The Rage: Reflections on Risk.


176 pages
Contains Illustrations
ISBN 978-1-894765-63-3
DDC 158.1




Reviewed by Lori A. Dunn

Lori A. Dunn is a ESL teacher, instructional designer, and freelance
writer in New Westminster, B.C.


This collection of stories and essays is not for the faint of heart—the author would have no respect for such an audience. Steve De Maio may be a legendary climber and extreme sports enthusiast, but his writing style excludes non-climbers (despite a cursory glossary in the back) with the incessant jargon and lazy slang. His arrogance and his intolerance of anyone not in his select group are palpable and infuriating. (“‘Man, if I were someone else up here, he might not know how to do this!’ At that moment, I was glad I was me.”) The section of South American travel essays is nothing more than tales of how he was cheated, nearly robbed, and delayed by the locals in his quest for the next sporting challenge.


The collection is broken into five sections, based on stages in De Maio’s career. Descriptions of various climbs abound—both solo and with others. Some essays are accompanied by mediocre poems that merely repeat his favourite phrases from the text.

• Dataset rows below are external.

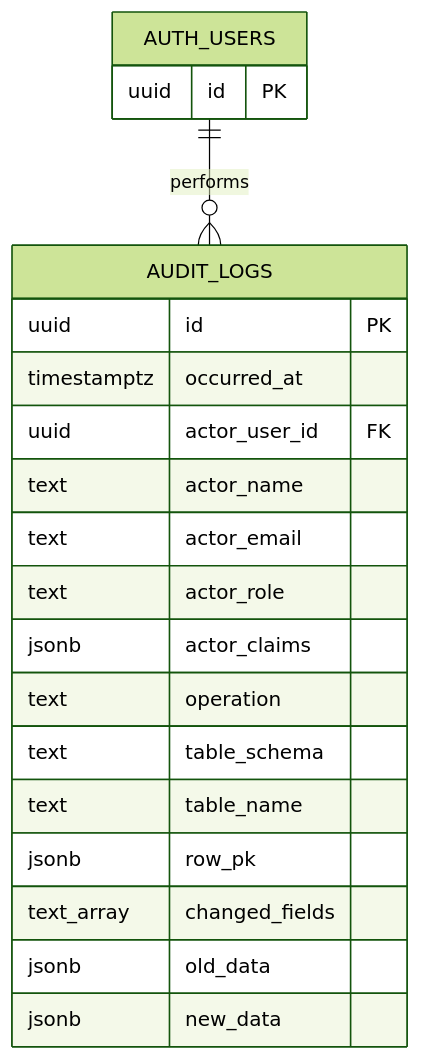
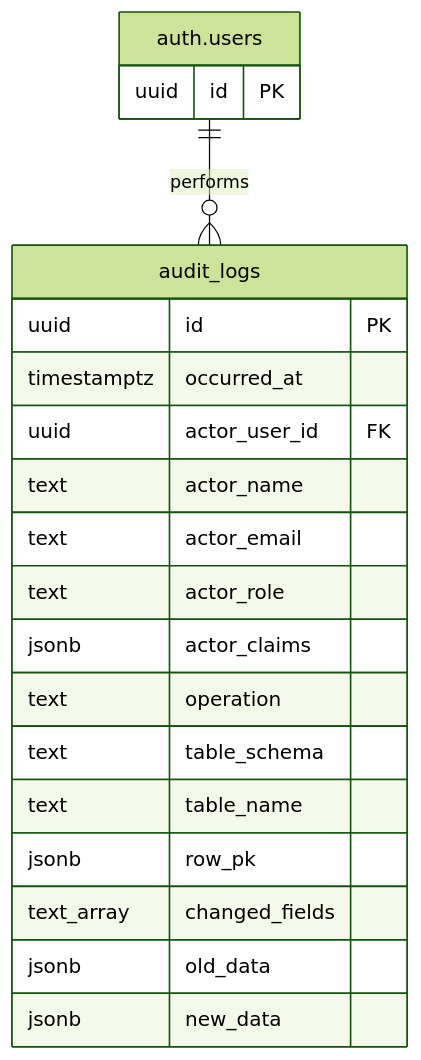
Before and after one commit to txiaoqt/lydo-connect-org-focused: the ninth of 9 diagrams in Methodology/3.2.4-Database-Schema.md, drawn with Mermaid (forest theme). The commit also changed other lines of this file, not shown here.

````diff
--- a/Methodology/3.2.4-Database-Schema.md
+++ b/Methodology/3.2.4-Database-Schema.md
@@ -715,25 +715,25 @@
 ```mermaid
 erDiagram
-    AUTH_USERS ||--o{ AUDIT_LOGS : performs
+    auth.users ||--o{ audit_logs : performs
 
-    AUTH_USERS {
+    auth.users {
       uuid id PK
     }
 
-    AUDIT_LOGS {
+    audit_logs {
       uuid id PK
       timestamptz occurred_at
       uuid actor_user_id FK
       text actor_name
       text actor_email
       text actor_role
       jsonb actor_claims
       text operation
       text table_schema
       text table_name
       jsonb row_pk
       text_array changed_fields
       jsonb old_data
       jsonb new_data
     }
 ```
````
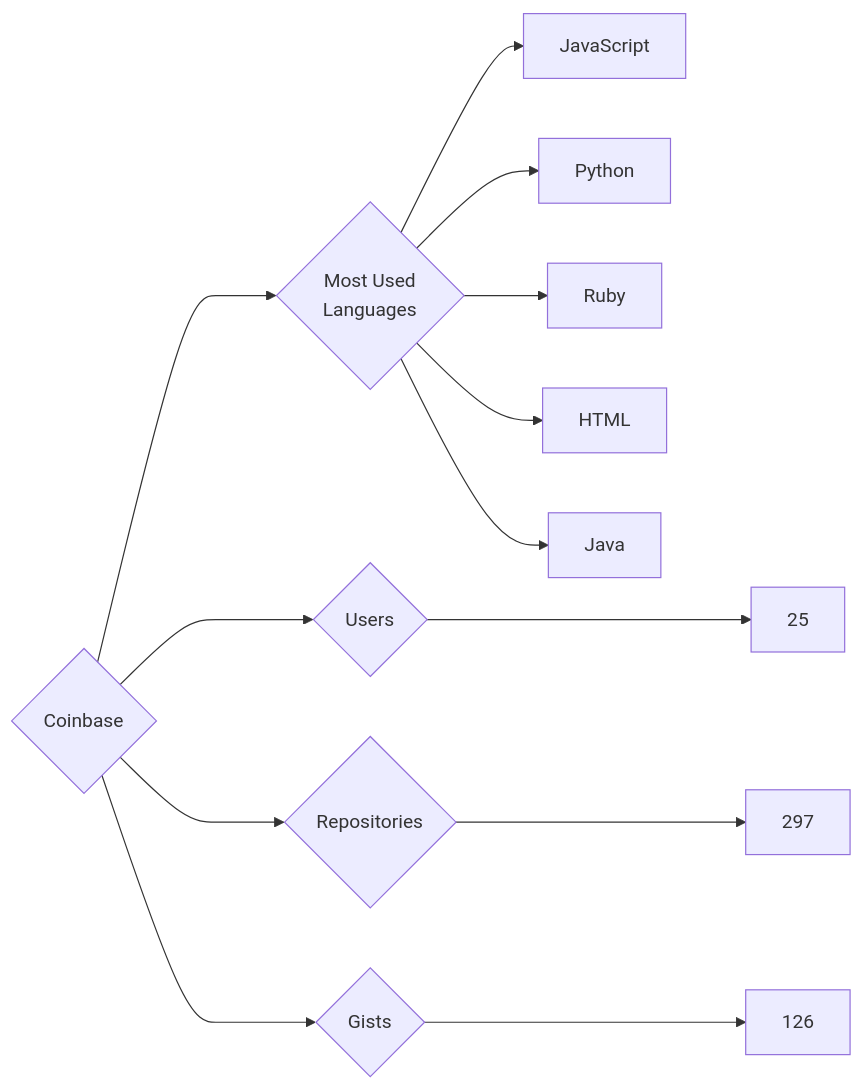
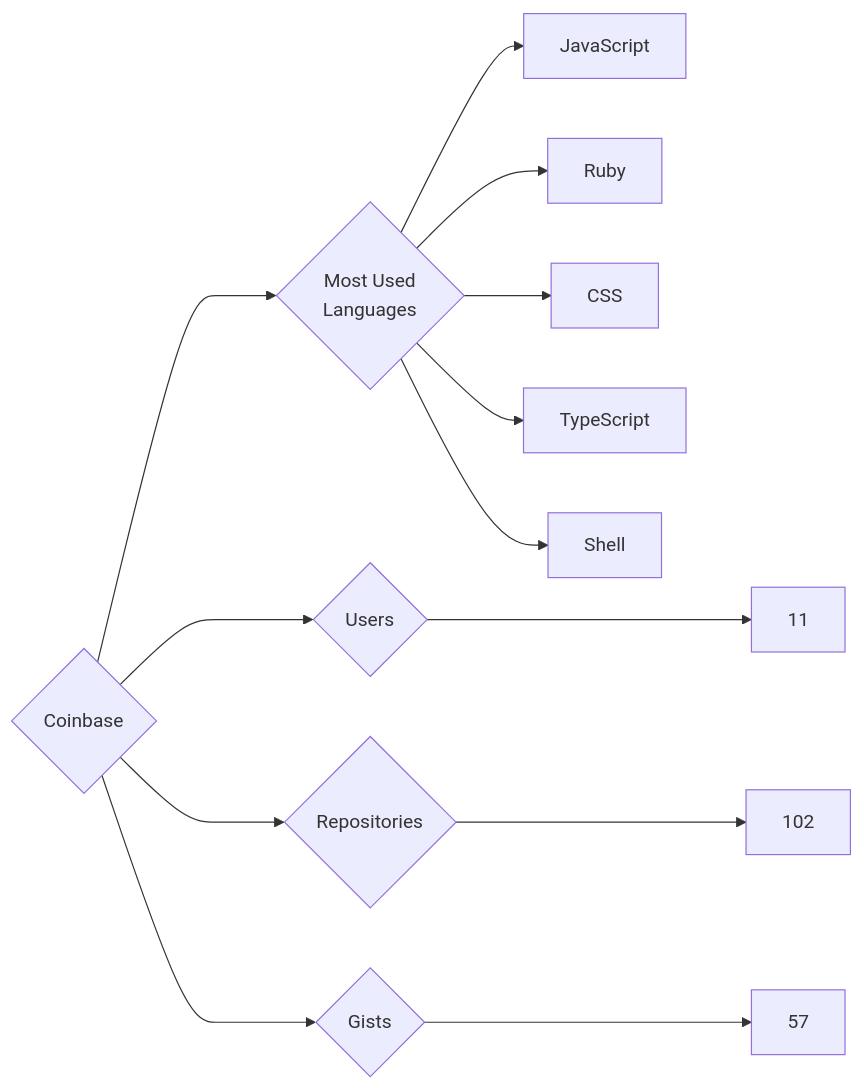
Before and after one commit to trickest/insiders: the diagram in targets/Coinbase/README.md, drawn with Mermaid. The commit also changed 752 other files, not shown here.

````diff
--- a/targets/Coinbase/README.md
+++ b/targets/Coinbase/README.md
@@ -3,13 +3,13 @@
 ```mermaid
 graph LR
 COMPANY_NAME{Coinbase}
-COMPANY_NAME ---> U{Users} ---> UN[25]
-COMPANY_NAME ---> R{Repositories} ---> RN[297]
-COMPANY_NAME ---> G{Gists} ---> GN[126]
+COMPANY_NAME ---> U{Users} ---> UN[11]
+COMPANY_NAME ---> R{Repositories} ---> RN[102]
+COMPANY_NAME ---> G{Gists} ---> GN[57]
 COMPANY_NAME ---> ML{Most Used<br>Languages}
 ML --> JavaScript[JavaScript]
-ML --> Python[Python]
 ML --> Ruby[Ruby]
-ML --> HTML[HTML]
-ML --> Java[Java]
+ML --> CSS[CSS]
+ML --> TypeScript[TypeScript]
+ML --> Shell[Shell]
 ```
````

De Maio’s essays and stories are rife with dated slang (referring to fingers as “meat hooks” or “Any error in any link could have ‘not fun’ consequences”), dull repetition (in most stories he “chortles” at least once, three times in one account), and meaningless self-talk (“My mind raced. Fable! Fable! Fable! Did I have enough gear? Just …”). The storytelling is often flawed: in the story of one climb, he encounters an animal in a cave, referring to it as “he” and “the bugger,” but never actually identifying its species. In another, “The Obsession,” he describes one climb attempt year after year, but rushes through both the final successful attempt and his tribute to the friends that had died.


To the like-minded, De Maio’s accounts of how he rode The Rage (the animal-like manic stages that fuelled the risk-taking of his younger years) up countless faces of rock will be a worthwhile investment of time.


De Maio, Steve., “The Rage: Reflections on Risk.,” Canadian Book Review Annual Online, accessed June 19, 2024,